Why the renewed interest in Israel? First, for a small country, Israel has lots of startups. And startups, unlike big Western tech giants, didn't have the luxury of cutting back research & development to get through the downturn. So the Israelis kept innovating even as the global tech industry swooned and fighting surged between Israelis and Palestinians. Now there are lots of small survivors with leading-edge technology in areas such as Internet security, wireless broadband, and medical devices. No wonder acquisition activity is up by some 25% over the past year.
The global recovery has energized Israel's so-called silicon wadis, the collective term for the dozen-plus high-technology parks scattered throughout the country. Tech exports surged 20% in the first six months of the year, to more than $6 billion. And the Tel-Tech 15 index is up 48% in the past 12 months.
Israeli high-tech companies also are returning to Wall Street after a lengthy hiatus. So far this year three outfits -- Lipman Electronic Engineering Ltd., which develops electronic payment systems, PowerDsine Ltd. (PDSN), a maker of integrated circuits for telecoms, and Syneron Medical Ltd. (ELOS) -- have joined the over 70 local high-tech outfits traded on the NASDAQ. "There are at least a half-dozen initial public offerings and a number of follow-on offerings ready to go to market by the end of the year," says Leonard G. Rosen, Lehman Brothers Inc. managing director and head of the investment bank's Israeli business.
One of Israel's successful tech entrepreneurs is Giora Yaron, co-founder of P-Cube. The 56-year-old physicist has launched four companies, two of which he sold to Cisco. Before picking up P-Cube in August, Cisco paid $118 million for Pentacom Ltd. in 2000. "There's no secret recipe for successful startups. It's just having the right technology when the big boys need it," claims Yaron. In the case of P-Cube, Cisco was hearing from its own customers about the need to integrate the Israeli startup's technology into its networking routers.

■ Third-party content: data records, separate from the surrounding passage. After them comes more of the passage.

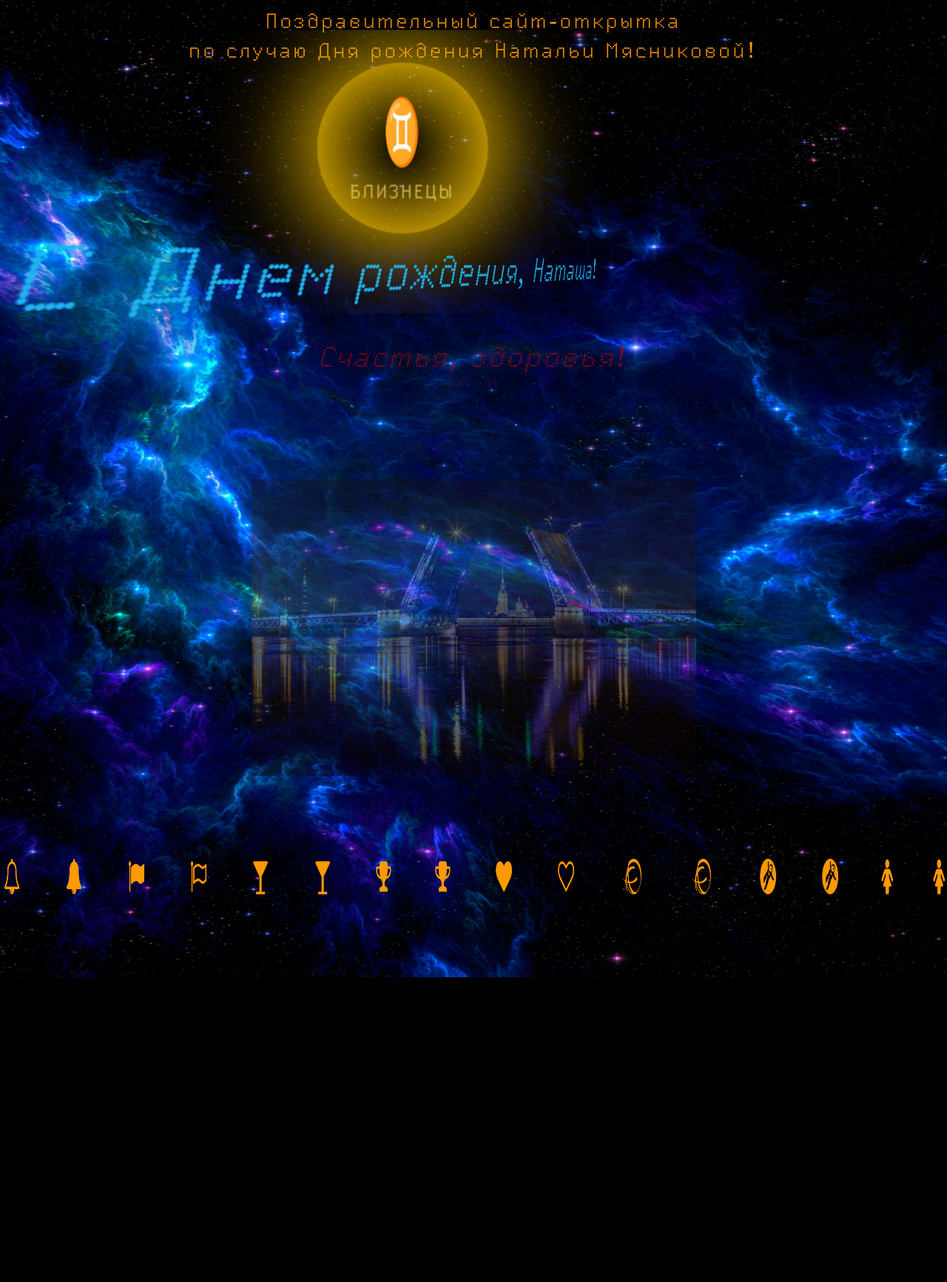
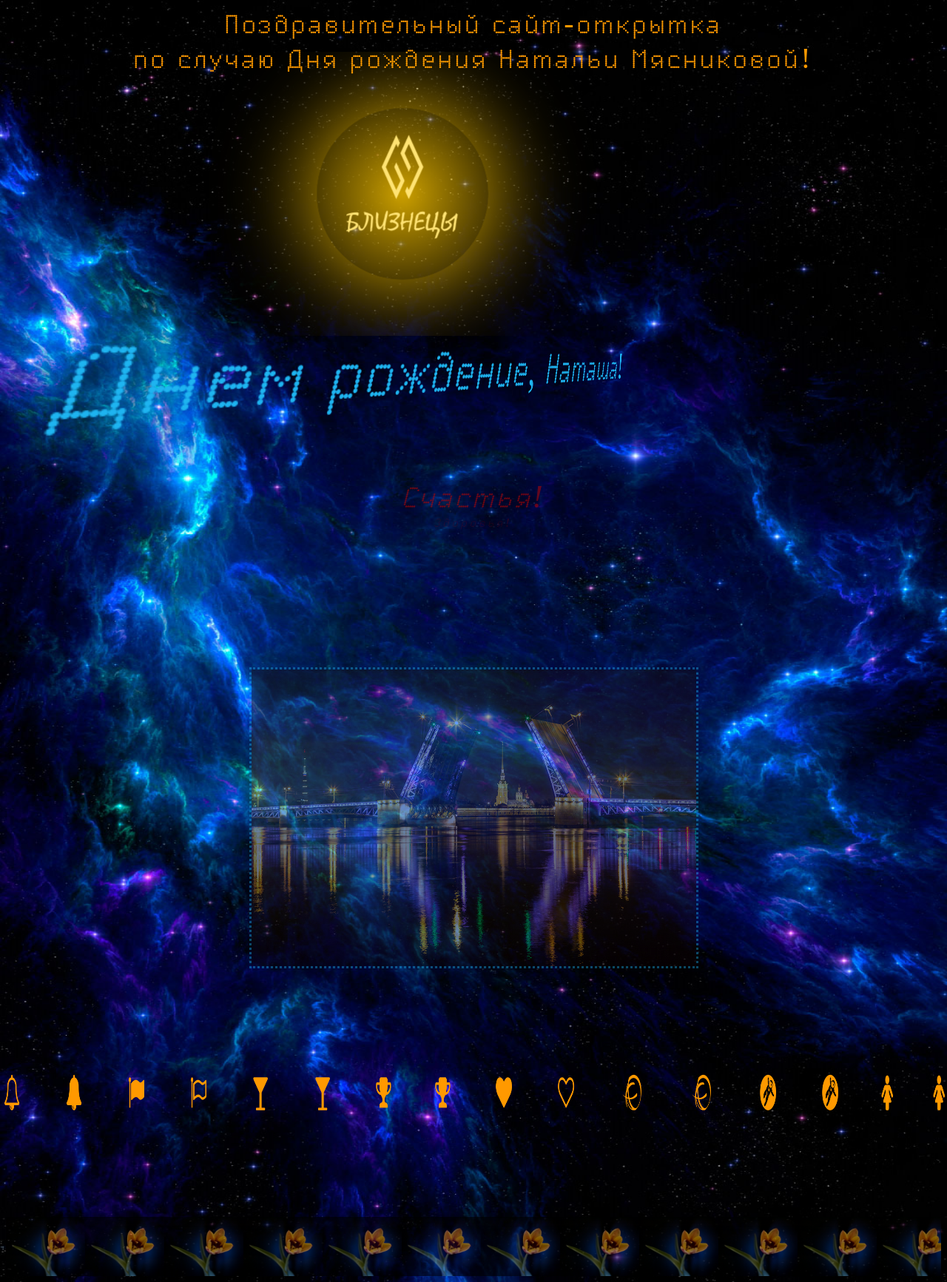
Before and after one commit to Gredchel/Gredchel.github.io, a PHP site: page / in a window 1280 px wide. Shown: the whole page at 74% size. Before the commit the page ends 1321 px from the top, so only its background shows below. Run offline with PHP 8.4, Linux system fonts and the light colour scheme.

Commit message:
new2
24.05.18

```diff
--- a/satra/index.html
+++ b/satra/index.html
@@ -21,36 +21,37 @@
 
 <div class="divflex1">
 	<div id="logo1" >
-        <div id="gemini" class="yellow1 spinY"> &#9802; </div>
+        <div id="gemini" class="icon gemini yellow1 spinY"></div>
         <span class="yellow1">БЛИЗНЕЦЫ</span>
 	</div>
 </div>
 <div class="divflex2">
 	<div id="logo2" >
-        <span class="orange4">Санкт</span>
-        <span class="orange4">Петербург</span>
+        <span class="orange1">Санкт</span>
+        <span class="orange1">Петербург</span>
 	</div>
 </div>
 <div class="divflex2">
 	<div id="logo3" >
-		<span class="">22 мая</span>
+		<p class="red1">22 мая</p>
 	</div>
 </div>
 
 <div class="div3d">
-	<div class="spec spec1">С Днем рождения, Наташа!</div>
+	<div class="spec spec1">С Днем рождение, Наташа!</div>
 	<div class="spec spec2">Happy birthday, Natasha!</div>
 </div>
 
 <ul id="ul-congr" class="red1">
-	<li id="congr1">Счастья, здоровья!</li>
-	<li id="congr2">Любви!</li>
+	<li id="congr1">Счастья!</li>
+	<li id="congr2">Здоровья!</li>
 	<li id="congr3">Оптимизма!</li>
 	<li id="congr4">Удачи!</li>
 	<li id="congr5">Успехов в астрологии!</li>
 </ul>
+
 <div class="divflex4">
-<img src="imgs/SP1.png" alt=""/>
+	<img src="imgs/SP1.png" alt=""/>
 </div>
 
 <ul class="ul2 color1">
@@ -74,6 +75,8 @@
 
 
 
+<div id="footer">
+</div>
 
 </body>
 </html>
--- a/satra/resrc/css1.css
+++ b/satra/resrc/css1.css
@@ -23,7 +23,7 @@ font-family: 'MistralRegular';
 body {
 	font-family: Dited;
 	color: rgba(30,180,240,1);
-	font-size: 4vmin;
+	font-size: 8vmin;
 	letter-spacing: 0.5vmin;
 	cursor: default;
 	background-image: url(../imgs/1.png);
@@ -32,9 +32,7 @@ body {
 }
 
 
-.green1 {
-	color: rgba(50,200,50,1.00);
-}
+.green1 {color: rgba(50,200,50,1.00);}
 .blue1 {color: rgba(80,160,200,1);}
 .blue2 {color: rgba(70,120,210,1.00);}
 .blue3 {color: #284A7E;}
@@ -47,76 +45,70 @@ body {
 .orange1 {color: #FFAB73;}
 .orange2 {color: #FF8D40;}
 .orange3 {color: #A64300;}
-.orange4 {color: #FF6700;}
+.orange4 {color: rgba(255,103,0,1.00);}
 .red1 {	color: rgba(180,7,7,1.00);}
 .beige1 {color: rgba(240,240,190,1.00);}
 .purple1 {color: rgba(200,0,130,1.00);}
 
 .name1 {
+	font-size: 5vmin;
 	text-align: center;
-	line-height: 5vmin;
 }
 .divflex1, .divflex2 {
 	height: 48vmin;
 	display: flex;
 	justify-content: center;
-	margin-top: -8vmin;
 	overflow: hidden;
 }
-.divflex1 {margin-top: -6vmin;}
-.divflex2 {margin-top: -46vmin;}
+.divflex1 {margin-top: -4vmin;}
+.divflex2 {margin-top: -48vmin;}
 .divflex4 {
 	display: flex;
 	justify-content: center;
-	opacity: 0.3;
-	margin-top: -16vmin;
+	margin-top: -8vmin;
+	opacity: 0.4;
 }
+.divflex4 img {
+	border-style: dotted;
+}
+
 #logo1, #logo2, #logo3  {
 	width: 32vmin;
 	height: 32vmin;
 	box-sizing: border-box;
-	margin-top: 4vmin;
-	margin-right: 4vmin;
-	margin-bottom: 4vmin;
-	margin-left: 4vmin;
+	margin-top: 8vmin;
+	margin-right: 8vmin;
+	margin-bottom: 8vmin;
+	margin-left: 8vmin;
+	font-family: MistralRegular;
 	text-align: center;
+	letter-spacing: normal;
 	border-radius: 50%;
 	animation: rotate1 30s linear infinite;
 }
 #logo1 {
-	box-shadow: 0 0 16vmin 4vmin rgba(255,200,0,0.8);
-	background-image: radial-gradient(rgba(255,200,0,0.0),rgba(255,200,0,1));
+	padding-top: 3vmin;
+	font-size: 5vmin;
+	box-shadow: 0 0 16vmin 2vmin rgba(255,200,0,0.8);
+	background-image: radial-gradient(rgba(255,200,0,0.8),rgba(255,200,0,0.1));
 }
 #logo2 {
-	padding-top: 10vmin;
+	padding-top: 5vmin;
 	opacity: 0;
-	font-size: 5vmin;
-	font-weight: bold;
-	box-shadow: 0 0 16vmin 4vmin rgba(70,120,210,1);
-	background-image: radial-gradient(rgba(30,180,240,0.0),rgba(30,180,240,1.0)), url(../imgs/SP5.png);
+	box-shadow: 0 0 16vmin 2vmin rgba(30,180,240,1);
+	background-image: radial-gradient(rgba(70,120,210,0.0),rgba(70,120,210,1)), url(../imgs/SP2.png);
 	background-repeat: no-repeat;
 	background-size: 100% 100%;
-	transform:rotate(-45deg);
 	animation-delay: 10s;
 }
 #logo3 {
-	padding-top: 12vmin;
 	opacity: 0;
-	font-size: 8vmin;
-	box-shadow: 0 0 16vmin 4vmin rgba(240,240,190,1.00);
-	background-image: radial-gradient(rgba(240,240,190,0.2),rgba(240,240,190,1.00));
+	font-size: 10vmin;
+	box-shadow: 0 0 16vmin 1vmin rgba(240,240,210,1.00);
+	background-image: radial-gradient(rgba(240,240,210,0.5),rgba(240,240,210,0.2));
 	animation-delay: 20s;
-	padding-left: 2vmin;
 }
-#gemini {
-	margin-top: 4vmin;
-	padding-right: 2vmin;
-	padding-top: 2vmin;
-	padding-bottom: 2vmin;
-	padding-left: 2vmin;
-	font-size: 12vmin;
-	text-align: center;
-}
+#gemini {font-size: 16vmin;}
 .rotate1 {animation: rotate1 30s linear infinite;}
 @keyframes rotate1 {
 from {opacity:1; transform: rotateY(0deg) translate(-200%,0) rotateY(0deg) scale(0.2);}
@@ -140,21 +132,21 @@ to {opacity:1; transform: rotateY(360deg) translate(-200%,0) rotateY(-360deg) sc
 
 
 .div3d {
-	height: 24vmin;
-	margin-top: -24vmin;
+	height: 40vmin;
+	margin-top: -16vmin;
 	position: relative;
 	overflow: hidden;
-	perspective: 500px;
+	transform-style: preserve-3d;
+	perspective: 600px;
 }
 .spec {
 	width: 100%;
-	margin-top: 8vmin;
 	position: absolute;
-	font-size: 2em;
 	font-style: italic;
+	font-size: 10vmin;
 	text-align: center;
-	transform-style: preserve-3d;
 	animation: 32s linear infinite;
+	padding-top: 16vmin;
 }
 .spec1 {animation-name:spec1;}
 .spec2 {animation-name:spec2;}
@@ -163,13 +155,13 @@ to {opacity:1; transform: rotateY(360deg) translate(-200%,0) rotateY(-360deg) sc
 10% {opacity:1; transform:rotatey(0deg);}
 30% {opacity:1; transform:rotatey(90deg);}
 30.01% {opacity:0; transform:rotatey(0deg);}
-80% {opacity:0; transform:rotatey(-90deg);}
+80% {opacity:0; transform:rotatey(0deg);}
 80.01% {opacity:1; transform:rotatey(-90deg);}
 100% {opacity:1; transform:rotatey(0deg);}
 }
 @keyframes spec2 {
 0% {opacity:0; transform:rotatey(0deg);}
-30% {opacity:0; transform:rotatey(-90deg);}
+30% {opacity:0; transform:rotatey(0deg);}
 30.01% {opacity:1; transform:rotatey(-90deg);}
 50% {opacity:1; transform:rotatey(0deg);}
 60% {opacity:1; transform:rotatey(0deg);}
@@ -228,6 +220,8 @@ to {opacity:1; transform: rotateY(360deg) translate(-200%,0) rotateY(-360deg) sc
 	font-size: 6vmin;
 	float: left;
 }
+
+
 .bell:before {content: "\f0f3";}
 .bell2:before {content: "\f0a2";}
 .female:before {content: "\f182";}
@@ -241,8 +235,17 @@ to {opacity:1; transform: rotateY(360deg) translate(-200%,0) rotateY(-360deg) sc
 .heart2:before {content: "\f08a";}
 .plane:before {content: "\f072";}
 .trophy:before {content: "\f091";}
+.gemini:before {content: "\f260";}
 .spin {margin-right: 4vmin; animation: spin 8s infinite linear;}
 .spinY {animation: spinY 8s infinite linear;}
-.pulse {animation:fa-spin 1s infinite steps(8);}
+.pulse {animation: spinY 4s infinite steps(24);}
 @keyframes spin {0% {transform:rotate(0deg);} 100% {transform:rotate(360deg);}}
 @keyframes spinY {0% {transform:rotateY(0deg);} 100% {transform:rotateY(360deg);}}
+
+#footer {
+	height: 10vmin;
+	opacity: 0.6;
+	background-image: url(../imgs/3.png);
+	background-repeat: repeat-x;
+	background-size: contain;
+}
```
Also changed, not shown: satra/imgs/2.png (added), satra/imgs/3.png (added), satra/imgs/4.png (added), satra/imgs/SP1.png, satra/imgs/SP2.png (added), satra/imgs/logo1.png (added).
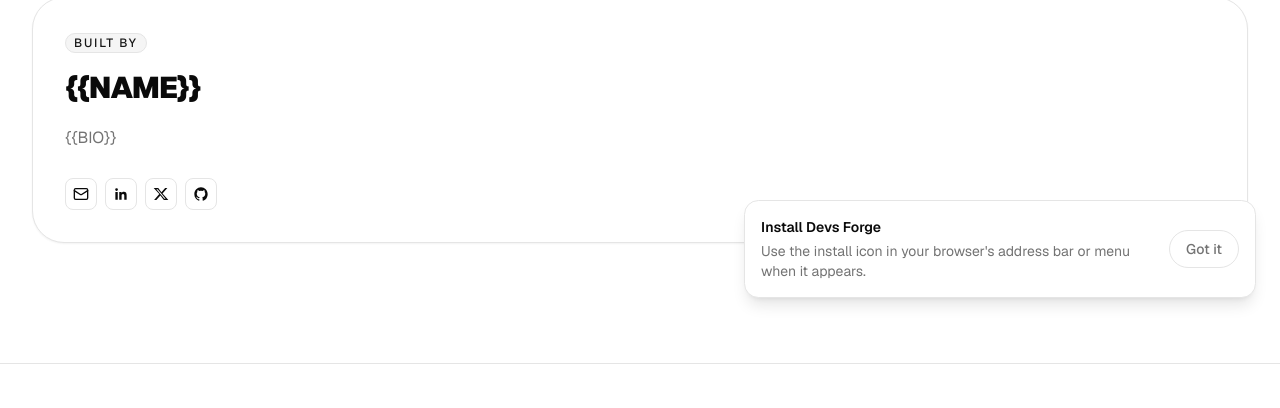
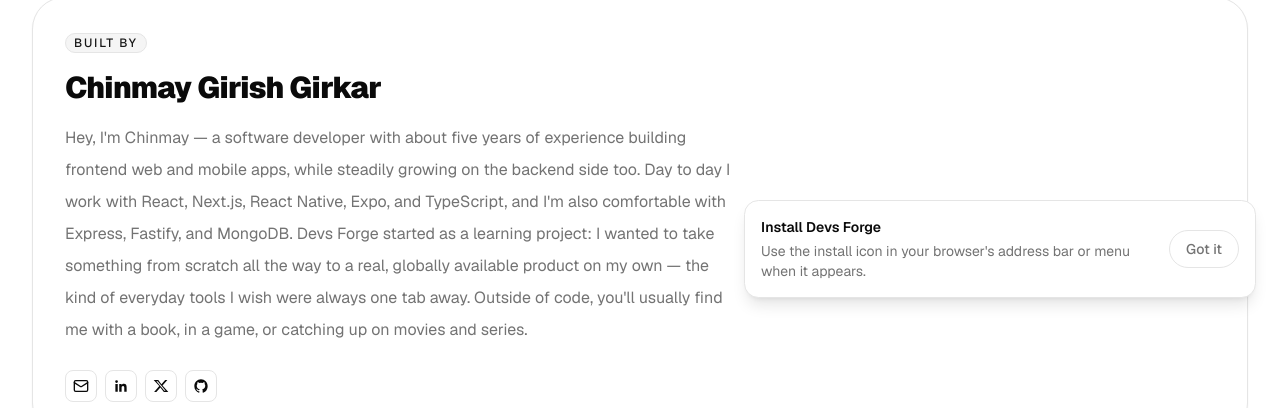
Before and after one commit to chinmaygirkar786/devs-forge, a Next.js app: page /about in a window 1280 px wide. Shown: the part 478-886 px from the top of the page. Built offline with nearby package versions, Linux system fonts and the light colour scheme; no server answers.

Commit message:
feat: update About page with personal information and improved accessibility
- Replaced placeholder text with actual personal details, including name and bio, to enhance user connection.
- Updated aria-label for social links for better accessibility compliance.

```diff
--- a/src/app/about/page.tsx
+++ b/src/app/about/page.tsx
@@ -58,11 +58,21 @@
         <Badge variant="secondary" className="tracking-[0.14em] uppercase">
           Built by
         </Badge>
-        <h2 className="text-foreground mt-4 text-3xl font-black tracking-tight">{"{{NAME}}"}</h2>
-        <p className="text-muted-foreground mt-4 max-w-2xl text-base leading-8">{"{{BIO}}"}</p>
+        <h2 className="text-foreground mt-4 text-3xl font-black tracking-tight">
+          Chinmay Girish Girkar
+        </h2>
+        <p className="text-muted-foreground mt-4 max-w-2xl text-base leading-8">
+          Hey, I&apos;m Chinmay — a software developer with about five years of experience building
+          frontend web and mobile apps, while steadily growing on the backend side too. Day to day
+          I work with React, Next.js, React Native, Expo, and TypeScript, and I&apos;m also
+          comfortable with Express, Fastify, and MongoDB. Devs Forge started as a learning project:
+          I wanted to take something from scratch all the way to a real, globally available product
+          on my own — the kind of everyday tools I wish were always one tab away. Outside of code,
+          you&apos;ll usually find me with a book, in a game, or catching up on movies and series.
+        </p>
 
         <div className="mt-6 flex flex-wrap items-center gap-3">
-          <div className="flex flex-wrap items-center gap-2" aria-label="{{SOCIAL_LINKS}}">
+          <div className="flex flex-wrap items-center gap-2" aria-label="Social links">
             <Button asChild variant="outline" size="icon" title="Email">
               <a href={`mailto:${siteConfig.social.gmail}`}>
                 <Mail className="size-4" aria-hidden />
```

Cisco's love affair with Israeli high tech began in 1998, when it acquired Class Data Systems, a maker of quality-control software, for $50 million. Since then it has ponied up nearly $1 billion for seven Israeli startups, three of them in the past few months. "[The Israelis] have a strong tradition of innovation in engineering and a strong technical tradition. It's similar to what we see in Silicon Valley," says Ned Hooper, senior director for corporate development for Cisco.
Despite the new deals, no one anticipates a return to the heady days of 2000. In June of that year, Lucent Technologies Inc. bought Chromatis Networks for a hefty $4.8 billion, the most ever paid for an Israeli startup. By contrast, 17 of 31 deals in the past year have been for less than $10 million. "Valuations have come down to earth," says Zeev Holtzman, founding partner of Tel Aviv-based Giza Venture Capital, a leading local fund.
That's one of the main factors drawing venture capitalists to Israel. Industry experts predict local venture funds will raise over $1 billion this year, with most of the funds coming from American and European institutional investors. The wadis certainly need the rain.
By Neal Sandler in Jerusalem, with Peter Burrows in San Mateo, Calif.